This week I want to talk about a sweet discovery, cronut. It seem that this new product is revolutionizing the world of pastry in New york. But the way I discovered this crossing between croissant and donut, in a funny way. I was watching one of my favorite television series “Castle” and in one scene they brought a box of cronut to Beckett. The aspect I found it so delicious that I decided to investigate this new delicious invention. Luckily for me I found this article from the guardian. And I hope like katy Salter says that the cronut soon cross the Atlantic and especially coming to London or Spain witch are the two countries that spend more time. ¿ By the way what is cronut? the answer in this wonderful Guardian article.
Best regards and enjoy the article.
What do you get when you cross a croissant with a doughnut? Introducing: the Cronut, currently the most sought-after snack on earth. Cronuts have had a rapid rise to fame. New York bakery Dominique Ansel sold its first batch of the portmanteau pastries on 10 May. Within days, pictures of the Cronut had Harlem Shaked their way across the internet, and lines began forming outside the bakery at 6am. Dominique Ansel currently makes just 200 of its trademarked $5 Cronuts a day. Celebrity fans include Hugh Jackman and CNN’s Anderson Cooper, and, according to Time magazine, a Cronut black-market has sprung up with pastries selling on Craigslist for around $40. Imitation “doissants” have also gone on sale in the US and Australia.
French chef Ansel tells me he came up with the idea when he decided to “make a doughnut as a staff snack.

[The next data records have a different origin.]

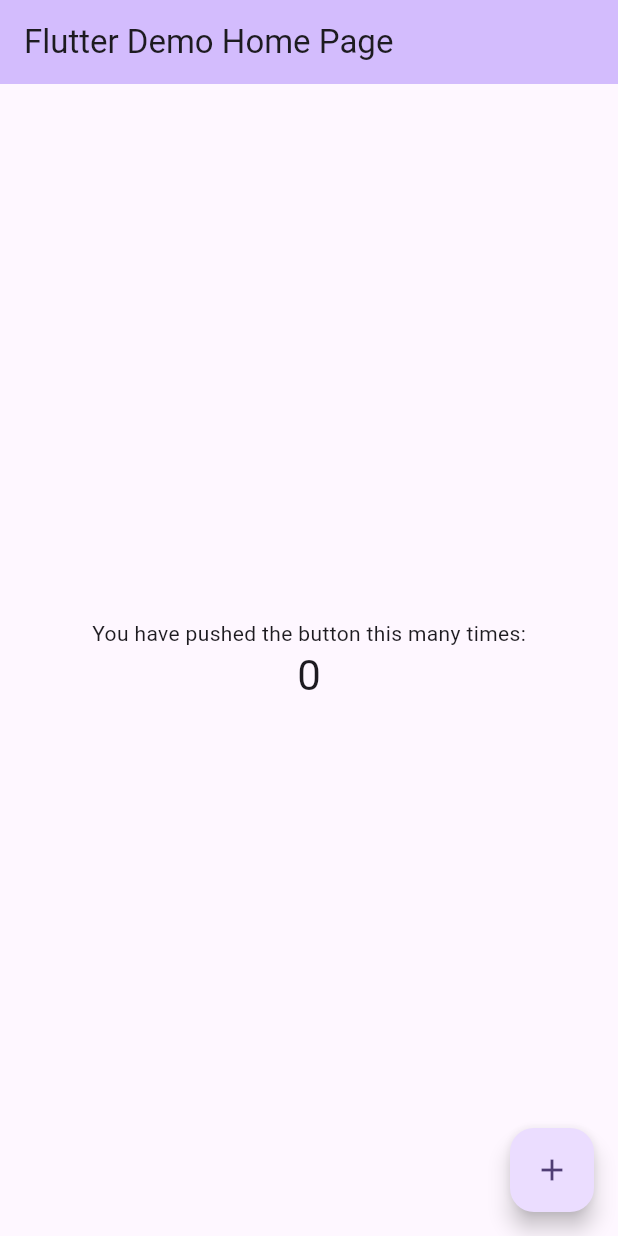
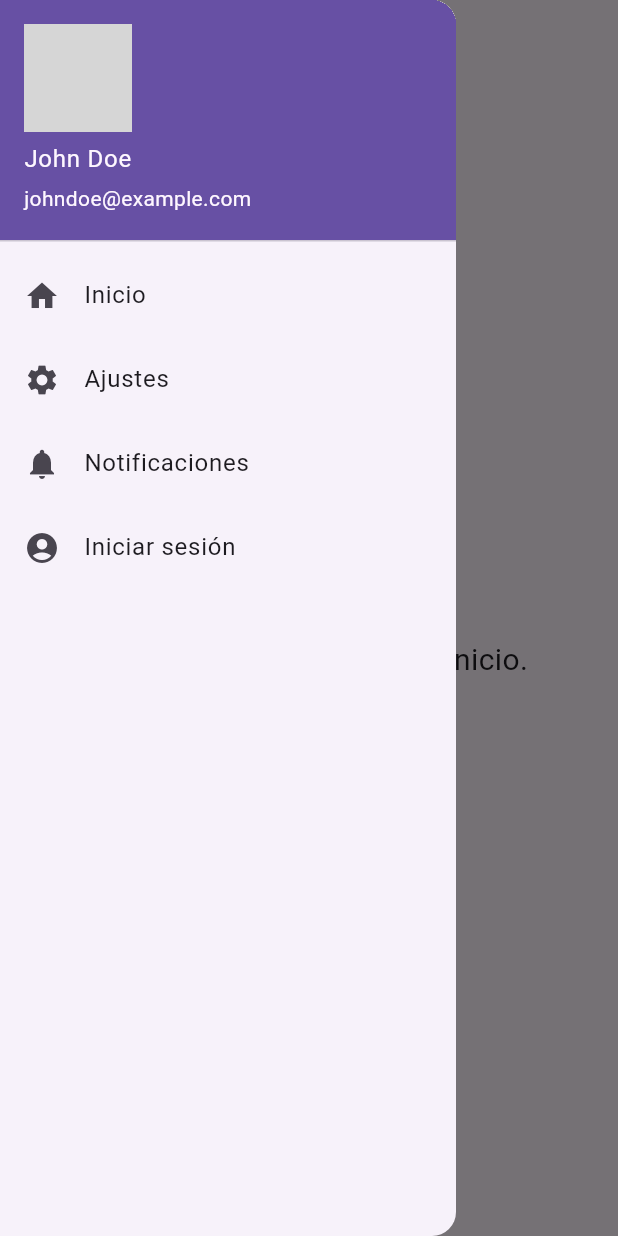
Before and after one commit to wowlegionomgg/proyect_info1, a Flutter app: the screen it shows after launch, with the side drawer open (before the commit the screen has no drawer), on a phone screen of 412 x 824 dp. Run offline on Flutter 3.47's test engine with Material 3 defaults, Android fonts, the phone set to English and light mode, and no system bars; our stand-ins replace connectivity; grey boxes are pictures that could not be loaded.

Commit message:
agregacion de la conectividad de internet junto con un splash screen

```diff
--- a/lib/main.dart
+++ b/lib/main.dart
@@ -1,125 +1,20 @@
 import 'package:flutter/material.dart';
 
+import 'InternetConnection/InternetConnection.dart';
+
 void main() {
-  runApp(const MyApp());
+  runApp(
+    MaterialApp(
+      home: MyApp(),
+    ),
+  );
 }
 
 class MyApp extends StatelessWidget {
-  const MyApp({super.key});
-
-  // This widget is the root of your application.
   @override
   Widget build(BuildContext context) {
     return MaterialApp(
-      title: 'Flutter Demo',
-      theme: ThemeData(
-        // This is the theme of your application.
-        //
-        // TRY THIS: Try running your application with "flutter run". You'll see
-        // the application has a purple toolbar. Then, without quitting the app,
-        // try changing the seedColor in the colorScheme below to Colors.green
-        // and then invoke "hot reload" (save your changes or press the "hot
-        // reload" button in a Flutter-supported IDE, or press "r" if you used
-        // the command line to start the app).
-        //
-        // Notice that the counter didn't reset back to zero; the application
-        // state is not lost during the reload. To reset the state, use hot
-        // restart instead.
-        //
-        // This works for code too, not just values: Most code changes can be
-        // tested with just a hot reload.
-        colorScheme: ColorScheme.fromSeed(seedColor: Colors.deepPurple),
-        useMaterial3: true,
-      ),
-      home: const MyHomePage(title: 'Flutter Demo Home Page'),
+      home: InternetConnectionCheck(),
     );
   }
 }
-
-class MyHomePage extends StatefulWidget {
-  const MyHomePage({super.key, required this.title});
-
-  // This widget is the home page of your application. It is stateful, meaning
-  // that it has a State object (defined below) that contains fields that affect
-  // how it looks.
-
-  // This class is the configuration for the state. It holds the values (in this
-  // case the title) provided by the parent (in this case the App widget) and
-  // used by the build method of the State. Fields in a Widget subclass are
-  // always marked "final".
-
-  final String title;
-
-  @override
-  State<MyHomePage> createState() => _MyHomePageState();
-}
-
-class _MyHomePageState extends State<MyHomePage> {
-  int _counter = 0;
-
-  void _incrementCounter() {
-    setState(() {
-      // This call to setState tells the Flutter framework that something has
-      // changed in this State, which causes it to rerun the build method below
-      // so that the display can reflect the updated values. If we changed
-      // _counter without calling setState(), then the build method would not be
-      // called again, and so nothing would appear to happen.
-      _counter++;
-    });
-  }
-
-  @override
-  Widget build(BuildContext context) {
-    // This method is rerun every time setState is called, for instance as done
-    // by the _incrementCounter method above.
-    //
-    // The Flutter framework has been optimized to make rerunning build methods
-    // fast, so that you can just rebuild anything that needs updating rather
-    // than having to individually change instances of widgets.
-    return Scaffold(
-      appBar: AppBar(
-        // TRY THIS: Try changing the color here to a specific color (to
-        // Colors.amber, perhaps?) and trigger a hot reload to see the AppBar
-        // change color while the other colors stay the same.
-        backgroundColor: Theme.of(context).colorScheme.inversePrimary,
-        // Here we take the value from the MyHomePage object that was created by
-        // the App.build method, and use it to set our appbar title.
-        title: Text(widget.title),
-      ),
-      body: Center(
-        // Center is a layout widget. It takes a single child and positions it
-        // in the middle of the parent.
-        child: Column(
-          // Column is also a layout widget. It takes a list of children and
-          // arranges them vertically. By default, it sizes itself to fit its
-          // children horizontally, and tries to be as tall as its parent.
-          //
-          // Column has various properties to control how it sizes itself and
-          // how it positions its children. Here we use mainAxisAlignment to
-          // center the children vertically; the main axis here is the vertical
-          // axis because Columns are vertical (the cross axis would be
-          // horizontal).
-          //
-          // TRY THIS: Invoke "debug painting" (choose the "Toggle Debug Paint"
-          // action in the IDE, or press "p" in the console), to see the
-          // wireframe for each widget.
-          mainAxisAlignment: MainAxisAlignment.center,
-          children: <Widget>[
-            const Text(
-              'You have pushed the button this many times:',
-            ),
-            Text(
-              '$_counter',
-              style: Theme.of(context).textTheme.headlineMedium,
-            ),
-          ],
-        ),
-      ),
-      floatingActionButton: FloatingActionButton(
-        onPressed: _incrementCounter,
-        tooltip: 'Increment',
-        child: const Icon(Icons.add),
-      ), // This trailing comma makes auto-formatting nicer for build methods.
-    );
-  }
-}
--- /dev/null
+++ b/lib/splash screen/SplashScreen.dart
@@ -0,0 +1,152 @@
+import 'package:flutter/material.dart';
+import 'package:connectivity/connectivity.dart';
+class SplashScreen extends StatelessWidget {
+  @override
+  Widget build(BuildContext context) {
+    // Simulación de carga
+    Future.delayed(Duration(seconds: 2), () {
+      // Navegar a la pantalla principal después de un tiempo de carga simulado
+      Navigator.pushReplacement(
+        context,
+        MaterialPageRoute(builder: (context) => HomeScreen()),
+      );
+    });
+
+    return Scaffold(
+      body: Center(
+        child: Column(
+          mainAxisAlignment: MainAxisAlignment.center,
+          children: <Widget>[
+            // Agregar la imagen de carga
+            Image.asset(
+              'assets/loading_image.gif',  // Ruta de la imagen en tus assets
+              width: 200,  // Ancho de la imagen
+              height: 200, // Altura de la imagen
+            ),
+            SizedBox(height: 20),
+            CircularProgressIndicator(),  // Agregar el CircularProgressIndicator para simular la carga
+          ],
+        ),
+      ),
+    );
+  }
+}
+
+class CustomDrawer extends StatelessWidget {
+  final List<Map<String, dynamic>> menuItems = [
+    {
+      'icon': Icons.home,
+      'title': 'Inicio',
+      'action': 'home',
+      'route': '/'
+    },
+    {
+      'icon': Icons.settings,
+      'title': 'Ajustes',
+      'action': 'settings',
+      'route': '/settings'
+    },
+    {
+      'icon': Icons.notifications,
+      'title': 'Notificaciones',
+      'action': 'notifications',
+      'route': '/notifications'
+    },
+    {
+      'icon': Icons.account_circle,
+      'title': 'Iniciar sesión',
+      'action': 'login',
+      'route': '/login'
+    },
+  ];
+
+  @override
+  Widget build(BuildContext context) {
+    return Drawer(
+      child: ListView(
+        padding: EdgeInsets.zero,
+        children: <Widget>[
+          UserAccountsDrawerHeader(
+            accountName: Text('John Doe'),
+            accountEmail: Text('johndoe@example.com'),
+            currentAccountPicture: CircleAvatar(
+              backgroundImage: AssetImage('assets/user_avatar.jpg'),
+            ),
+          ),
+          for (var item in menuItems)
+            ListTile(
+              leading: Icon(item['icon']),
+              title: Text(item['title']),
+              onTap: () {
+                _handleAction(context, item['route']);
+              },
+            ),
+        ],
+      ),
+    );
+  }
+
+  void _handleAction(BuildContext context, String route) {
+    Navigator.pushReplacementNamed(context, route);
+  }
+}
+
+class HomeScreen extends StatelessWidget {
+  @override
+  Widget build(BuildContext context) {
+    return Scaffold(
+      appBar: AppBar(
+        title: Text('Inicio'),
+      ),
+      drawer: CustomDrawer(),
+      body: Center(
+        child: Text('Bienvenido a la página de inicio.', style: TextStyle(fontSize: 20)),
+      ),
+    );
+  }
+}
+
+class SettingsScreen extends StatelessWidget {
+  @override
+  Widget build(BuildContext context) {
+    return Scaffold(
+      appBar: AppBar(
+        title: Text('Ajustes'),
+      ),
+      drawer: CustomDrawer(),
+      body: Center(
+        child: Text('Configura tus ajustes aquí.', style: TextStyle(fontSize: 20)),
+      ),
+    );
+  }
+}
+
+class NotificationsScreen extends StatelessWidget {
+  @override
+  Widget build(BuildContext context) {
+    return Scaffold(
+      appBar: AppBar(
+        title: Text('Notificaciones'),
+      ),
+      drawer: CustomDrawer(),
+      body: Center(
+        child: Text('Tus notificaciones aparecerán aquí.', style: TextStyle(fontSize: 20)),
+      ),
+    );
+  }
+}
+
+class LoginScreen extends StatelessWidget {
+  @override
+  Widget build(BuildContext context) {
+    return Scaffold(
+      appBar: AppBar(
+        title: Text('Iniciar Sesión'),
+      ),
+      drawer: CustomDrawer(),
+      body: Center(
+        child: Text('Inicia sesión para acceder.', style: TextStyle(fontSize: 20)),
+      ), // Cierre de la declaración body
+    ); // Cierre de la declaración Scaffold
+  }
+}
--- a/pubspec.yaml
+++ b/pubspec.yaml
@@ -30,6 +30,7 @@ environment:
 dependencies:
   flutter:
     sdk: flutter
+  connectivity: ^3.0.6
 
 
   # The following adds the Cupertino Icons font to your application.
```
Also changed, not shown: lib/InternetConnection/InternetConnection.dart (added, +58 -0 lines), pubspec.lock, 2 other files.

But I didn’t really ever make a doughnut, so I did it my way and infused it with a croissant.” They took two months to perfect and “the first couple were a mess”. The perfected Cronut has a “texture inside very similar to a croissant – light, flaky layers that peel off. And the cream, outside crispiness, sugar texture, and glaze is just like a doughnut”. The instant success of the Cronut is, according to Ansel, a happy accident. “We don’t have a PR company; there was no strategic marketing meeting.”
But short of hopping on a plane to JFK, how can we get our hands on one in Britain? Until bakeries here launch their own (my money is on a US-style joint in London like Electric Donuts), the answer is to make them yourself. I am attempting to do just that – despite a warning from Ansel: “It’s not something I would recommend for home cooks as it’s so labour intensive. It can come out really gross, if not done well.”
Duly daunted, I call Jo Wheatley of The Great British Bake Off fame for advice. Wheatley tried making doissants after a friend came back from the US raving about Cronuts. “Give yourself plenty of time,” she says, “you need to make the dough the day before”.
Edd Kimber, winner of the first Bake Off, also has his own version – calling them “fauxnuts”. Croissants are made with laminated pastry – a notoriously tricky and time-consuming dough. Kimber used a quick 20-minute croissant dough, similar to rough puff pastry. This sounds less scary, so I call him for some pointers. “Use half plain flour and half strong bread flour,” he advises. “You don’t really knead the dough – just gently bring it together.”
Read more in: the ww.theguardian.com